I hope you guys enjoyed this post, and would love to hear about a time you tried to follow something you saw on a natural hair blog and it went awry, or you could just tell me what you’d like to see next here on rorytrillmore!


Hello everybody!! As a lot of you probably know, my Name is Ascher Lucas Hays, and I am a transgender(FtM) adult (19) from Atlanta, Georgia. 

I know you guys probably see lots of these posts floating around, and you may or may not be tired of it, but hey, I figure I might as well make one too. 

As you’re probably aware, transitioning is very expensive, and I don’t have a ghost of a chance without help raising it honestly. Even if I saved for a very long time, I owe the government over 30,000 dollars in student loans for my very expensive schooling. Id rather not put transitioning off any longer than absolutely necessary. My family is not at all supportive, and as soon as I begin hormone therapy, I may as well not have a family at all! SO they aren’t any help. Ill save you any other sob stories, because that’s fucking lame and everybody has their problems, but what I’m trying to say is that I would GREATLY appreciate if you could help donate to my cause, provided you are able to! If you aren’t, I’d be equally gracious if you reblogged this for me and spread the word!!

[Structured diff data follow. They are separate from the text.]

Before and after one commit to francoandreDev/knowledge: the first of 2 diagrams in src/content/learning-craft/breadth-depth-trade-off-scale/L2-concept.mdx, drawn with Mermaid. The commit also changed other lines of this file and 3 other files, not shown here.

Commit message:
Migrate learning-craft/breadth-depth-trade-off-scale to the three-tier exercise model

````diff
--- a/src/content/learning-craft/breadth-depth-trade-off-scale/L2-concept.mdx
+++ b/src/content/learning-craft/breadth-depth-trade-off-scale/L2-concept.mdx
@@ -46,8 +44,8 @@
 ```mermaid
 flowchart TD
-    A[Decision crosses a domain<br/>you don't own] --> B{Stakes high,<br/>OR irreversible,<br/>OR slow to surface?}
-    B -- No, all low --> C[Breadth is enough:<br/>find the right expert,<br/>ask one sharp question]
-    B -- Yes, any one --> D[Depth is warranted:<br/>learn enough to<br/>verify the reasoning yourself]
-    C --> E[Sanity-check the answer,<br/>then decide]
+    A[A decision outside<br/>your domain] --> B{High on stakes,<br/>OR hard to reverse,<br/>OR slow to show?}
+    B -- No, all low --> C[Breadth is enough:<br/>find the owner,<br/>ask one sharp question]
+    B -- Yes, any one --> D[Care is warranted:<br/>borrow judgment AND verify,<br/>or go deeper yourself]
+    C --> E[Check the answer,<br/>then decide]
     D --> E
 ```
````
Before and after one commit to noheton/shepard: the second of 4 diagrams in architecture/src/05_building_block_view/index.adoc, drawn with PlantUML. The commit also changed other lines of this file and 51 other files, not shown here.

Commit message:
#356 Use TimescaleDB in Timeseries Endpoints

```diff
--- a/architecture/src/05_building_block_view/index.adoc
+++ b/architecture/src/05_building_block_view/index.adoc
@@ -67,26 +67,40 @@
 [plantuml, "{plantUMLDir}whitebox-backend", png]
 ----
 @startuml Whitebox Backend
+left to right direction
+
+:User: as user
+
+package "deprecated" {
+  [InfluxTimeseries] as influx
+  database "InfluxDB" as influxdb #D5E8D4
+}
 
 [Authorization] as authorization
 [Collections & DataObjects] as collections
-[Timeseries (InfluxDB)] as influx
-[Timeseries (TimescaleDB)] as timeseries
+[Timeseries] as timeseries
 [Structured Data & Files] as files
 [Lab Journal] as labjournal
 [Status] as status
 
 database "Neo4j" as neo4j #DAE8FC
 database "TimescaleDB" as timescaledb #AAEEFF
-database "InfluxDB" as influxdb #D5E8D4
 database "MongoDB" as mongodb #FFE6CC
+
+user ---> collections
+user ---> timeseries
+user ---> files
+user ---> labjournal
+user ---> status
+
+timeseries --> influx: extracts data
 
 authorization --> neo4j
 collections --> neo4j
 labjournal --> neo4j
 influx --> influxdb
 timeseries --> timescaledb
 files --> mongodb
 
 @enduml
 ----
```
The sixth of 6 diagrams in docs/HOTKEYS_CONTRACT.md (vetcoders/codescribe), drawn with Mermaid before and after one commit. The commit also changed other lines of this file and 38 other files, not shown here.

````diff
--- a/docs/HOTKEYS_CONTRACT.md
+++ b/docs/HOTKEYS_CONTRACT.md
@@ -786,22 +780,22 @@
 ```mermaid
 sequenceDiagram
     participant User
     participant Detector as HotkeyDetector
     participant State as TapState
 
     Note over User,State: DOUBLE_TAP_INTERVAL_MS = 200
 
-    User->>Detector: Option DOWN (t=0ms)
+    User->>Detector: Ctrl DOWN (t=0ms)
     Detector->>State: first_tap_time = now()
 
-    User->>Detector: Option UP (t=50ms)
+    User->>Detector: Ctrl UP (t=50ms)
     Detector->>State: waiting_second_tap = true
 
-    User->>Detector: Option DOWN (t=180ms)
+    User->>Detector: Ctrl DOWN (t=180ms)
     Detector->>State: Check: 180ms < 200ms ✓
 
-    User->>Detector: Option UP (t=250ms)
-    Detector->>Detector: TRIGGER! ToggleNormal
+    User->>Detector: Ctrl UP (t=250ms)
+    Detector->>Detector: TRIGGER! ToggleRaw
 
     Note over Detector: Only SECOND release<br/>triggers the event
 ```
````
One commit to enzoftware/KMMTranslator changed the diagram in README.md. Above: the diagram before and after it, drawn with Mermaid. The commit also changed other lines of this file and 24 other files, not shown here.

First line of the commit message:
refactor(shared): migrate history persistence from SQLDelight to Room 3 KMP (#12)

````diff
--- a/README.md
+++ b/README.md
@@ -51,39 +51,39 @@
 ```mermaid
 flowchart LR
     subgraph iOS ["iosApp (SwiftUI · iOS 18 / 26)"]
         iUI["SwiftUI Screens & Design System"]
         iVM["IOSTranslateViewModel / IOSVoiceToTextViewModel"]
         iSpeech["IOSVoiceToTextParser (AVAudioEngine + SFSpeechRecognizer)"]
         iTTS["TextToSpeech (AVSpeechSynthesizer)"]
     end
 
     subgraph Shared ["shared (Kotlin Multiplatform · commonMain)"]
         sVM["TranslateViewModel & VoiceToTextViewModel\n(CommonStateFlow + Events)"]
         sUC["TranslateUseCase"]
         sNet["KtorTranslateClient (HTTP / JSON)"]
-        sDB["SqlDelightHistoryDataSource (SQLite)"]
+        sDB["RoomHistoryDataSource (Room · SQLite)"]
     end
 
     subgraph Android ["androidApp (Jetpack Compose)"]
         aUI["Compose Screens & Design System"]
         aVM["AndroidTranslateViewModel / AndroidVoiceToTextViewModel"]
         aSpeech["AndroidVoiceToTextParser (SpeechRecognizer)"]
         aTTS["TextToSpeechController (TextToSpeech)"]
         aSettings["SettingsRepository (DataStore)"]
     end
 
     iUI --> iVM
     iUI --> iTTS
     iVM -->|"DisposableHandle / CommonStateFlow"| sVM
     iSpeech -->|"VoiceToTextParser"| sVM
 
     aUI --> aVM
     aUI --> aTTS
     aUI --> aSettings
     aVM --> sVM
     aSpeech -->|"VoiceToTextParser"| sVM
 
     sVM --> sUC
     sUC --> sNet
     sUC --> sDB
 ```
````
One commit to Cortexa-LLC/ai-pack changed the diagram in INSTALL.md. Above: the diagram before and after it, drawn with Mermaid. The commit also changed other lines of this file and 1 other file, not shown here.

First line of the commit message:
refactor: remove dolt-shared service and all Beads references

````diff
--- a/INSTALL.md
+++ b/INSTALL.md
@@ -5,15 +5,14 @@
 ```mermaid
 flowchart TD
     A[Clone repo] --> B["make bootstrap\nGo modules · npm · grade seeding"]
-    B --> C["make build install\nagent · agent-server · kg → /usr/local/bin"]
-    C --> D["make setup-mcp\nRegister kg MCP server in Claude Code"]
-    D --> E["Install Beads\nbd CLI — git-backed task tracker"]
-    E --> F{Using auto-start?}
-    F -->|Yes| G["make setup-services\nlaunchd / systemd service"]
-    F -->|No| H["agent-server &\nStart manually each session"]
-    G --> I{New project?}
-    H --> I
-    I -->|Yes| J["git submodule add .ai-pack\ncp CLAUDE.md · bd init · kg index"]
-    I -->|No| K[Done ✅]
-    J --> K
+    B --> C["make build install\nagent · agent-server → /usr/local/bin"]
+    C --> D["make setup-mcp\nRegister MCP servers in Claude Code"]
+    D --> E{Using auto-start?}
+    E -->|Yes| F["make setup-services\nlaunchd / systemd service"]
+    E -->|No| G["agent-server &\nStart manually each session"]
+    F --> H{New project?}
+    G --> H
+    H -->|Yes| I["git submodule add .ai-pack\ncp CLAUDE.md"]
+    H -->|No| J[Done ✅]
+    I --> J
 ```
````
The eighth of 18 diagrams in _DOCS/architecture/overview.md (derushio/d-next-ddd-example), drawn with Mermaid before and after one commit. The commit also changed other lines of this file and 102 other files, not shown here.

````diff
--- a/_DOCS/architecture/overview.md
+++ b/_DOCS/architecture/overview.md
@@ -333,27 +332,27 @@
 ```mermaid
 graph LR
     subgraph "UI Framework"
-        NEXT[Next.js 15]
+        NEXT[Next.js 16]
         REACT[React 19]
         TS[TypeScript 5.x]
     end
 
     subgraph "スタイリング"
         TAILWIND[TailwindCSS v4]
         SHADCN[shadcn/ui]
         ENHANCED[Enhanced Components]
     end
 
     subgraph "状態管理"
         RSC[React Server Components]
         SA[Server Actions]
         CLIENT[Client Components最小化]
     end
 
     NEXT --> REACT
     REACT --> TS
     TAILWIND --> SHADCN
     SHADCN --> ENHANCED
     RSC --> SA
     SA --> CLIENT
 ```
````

Thank you so much for reading! I love you all, even if you just glanced at this and kept scrolling.

I want someone to actually rationally explain why identifying as a different gender is different from identifying as a different race. If a white person was to wear henna, bindis, saris, speak hindi, and call themselves brown, you would flip out. Why is it different if a man says he really likes wearing heels, dresses, makeup, ~feels really emotional~, and calls himself a woman? How do men know what it is to feel like a woman? Before you say they //ARE// women, stop and think for a second. Being a woman is not a state of mind. It’s an experience that comes from being born and raised female. Why are women so ready to dismiss their own lived experiences and feelings for the comfort of men who claim to be women, it’s not a //feeling//. Tell me, give a rational answer that actually makes sense. If you’re uncomfortable with your body, do you think it’s logical to identify as another species? Can I transition into a cat? Do I know what being a cat is really like just by looking at how it lives? Can you open your fucking minds and try to understand just how sexist it really is for a man to say he understands what BEING a woman is like when he is not one. When he has never experienced being treated like a woman and reaped all the privilege of being a boy or a man. How is it not sexist to reduce the lived experience of being a woman to a state of mind that men magically know. How do you just willingly believe them just because they insist they are women? Will you call me a cat because I insist I am one? Use your fucking brains.

From the Moment We Touched

Tiny 6x07 fix it!fic, because I couldn’t leave Klaine’s story on that evil cliffhanger for an entire week. Spoilers for 6x07 “Transitioning” and brief mentions of Kurt/Walter and Blaine/Dave. Title/musical inspiration comes from this. 1.3K [AO3]

“Hurry up, Rachel. We’re going to miss our reservation at Breadstix!” Kurt called across the parking lot as Rachel dashed out the front door of McKinley.

“I’m coming, I’m coming,” she yelled, jogging over to Walter’s BMW as she struggled to button up her coat against the brisk wind. “Geez, it’s freezing out,” Rachel commented as she slid into the backseat next to Sam.

“I can keep you warm,” Sam offered, sliding an arm around her shoulders. Rachel giggled, leaning gratefully into his embrace.

“What did Blaine need, Rachel?” Kurt asked, trying for casual.

“Oh, I have no idea, he said he forgot what he needed to tell me.”

Keep reading